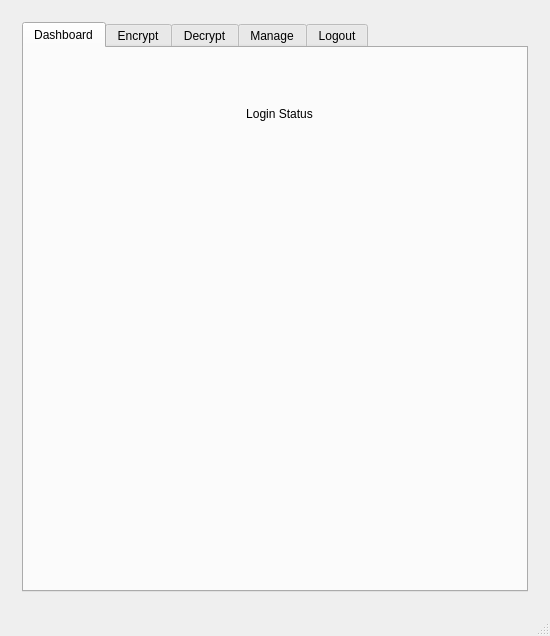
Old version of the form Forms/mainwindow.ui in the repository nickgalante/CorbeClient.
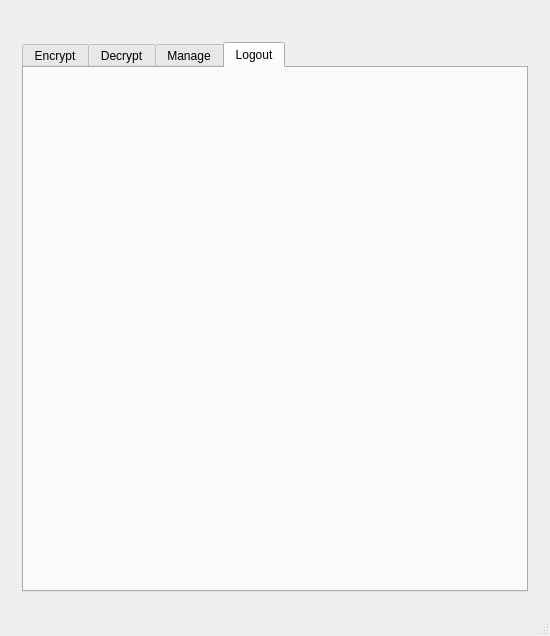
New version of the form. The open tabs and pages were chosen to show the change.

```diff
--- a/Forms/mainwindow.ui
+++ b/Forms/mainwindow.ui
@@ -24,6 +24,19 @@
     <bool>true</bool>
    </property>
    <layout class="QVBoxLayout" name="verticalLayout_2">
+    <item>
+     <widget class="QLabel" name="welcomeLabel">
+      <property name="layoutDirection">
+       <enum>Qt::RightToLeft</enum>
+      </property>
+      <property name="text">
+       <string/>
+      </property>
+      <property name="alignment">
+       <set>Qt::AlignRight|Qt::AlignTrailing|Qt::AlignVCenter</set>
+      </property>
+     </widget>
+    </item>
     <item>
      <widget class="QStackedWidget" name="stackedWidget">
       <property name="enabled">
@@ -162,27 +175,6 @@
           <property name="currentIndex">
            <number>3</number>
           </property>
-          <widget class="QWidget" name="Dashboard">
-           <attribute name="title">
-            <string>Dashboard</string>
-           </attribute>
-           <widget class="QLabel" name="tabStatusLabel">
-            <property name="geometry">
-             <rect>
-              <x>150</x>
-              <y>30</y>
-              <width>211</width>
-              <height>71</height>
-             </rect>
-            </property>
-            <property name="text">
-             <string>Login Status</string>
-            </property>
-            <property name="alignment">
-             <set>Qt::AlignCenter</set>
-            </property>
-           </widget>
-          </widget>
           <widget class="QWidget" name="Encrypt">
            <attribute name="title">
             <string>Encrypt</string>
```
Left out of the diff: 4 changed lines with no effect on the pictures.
...
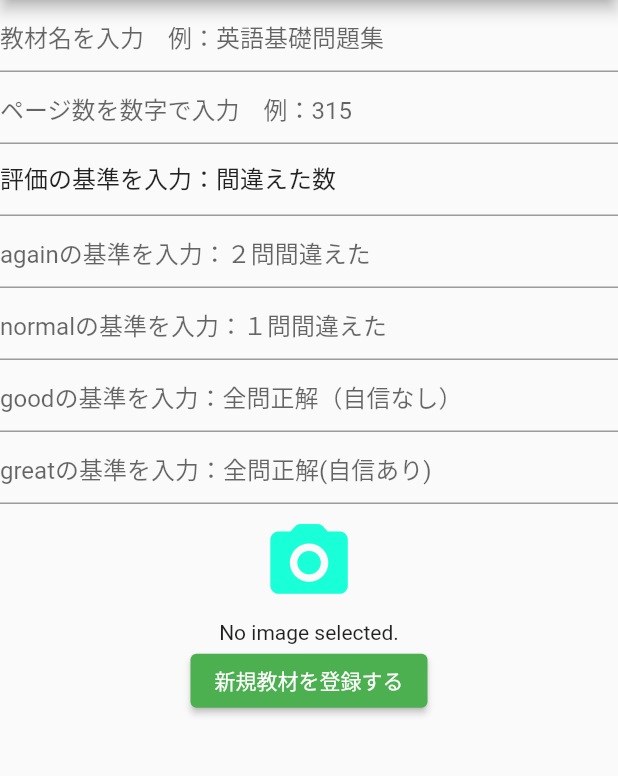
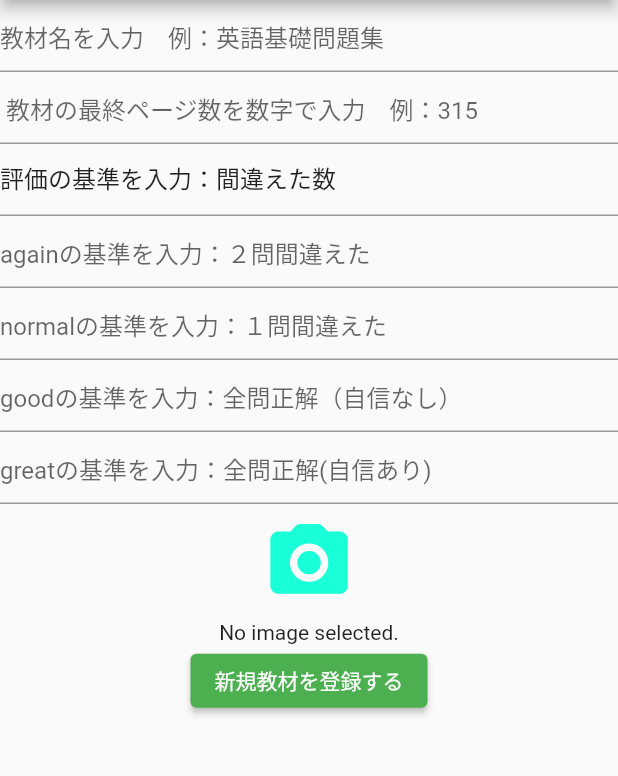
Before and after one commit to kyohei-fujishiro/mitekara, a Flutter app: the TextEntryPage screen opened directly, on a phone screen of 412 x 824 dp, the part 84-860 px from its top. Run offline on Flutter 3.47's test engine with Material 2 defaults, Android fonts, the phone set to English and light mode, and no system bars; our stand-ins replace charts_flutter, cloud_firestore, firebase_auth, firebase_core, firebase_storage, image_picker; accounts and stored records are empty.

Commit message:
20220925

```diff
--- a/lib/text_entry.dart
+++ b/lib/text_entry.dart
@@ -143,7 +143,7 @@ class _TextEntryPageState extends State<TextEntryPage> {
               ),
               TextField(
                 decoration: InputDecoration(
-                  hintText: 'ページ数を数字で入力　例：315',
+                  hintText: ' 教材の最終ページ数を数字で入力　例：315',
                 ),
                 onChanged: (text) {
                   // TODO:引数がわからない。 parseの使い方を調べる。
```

■ What you need to do
Please return every line of the records above that contains the word "hintText".

■ Problem solution
-                  hintText: 'ページ数を数字で入力　例：315',
+                  hintText: ' 教材の最終ページ数を数字で入力　例：315',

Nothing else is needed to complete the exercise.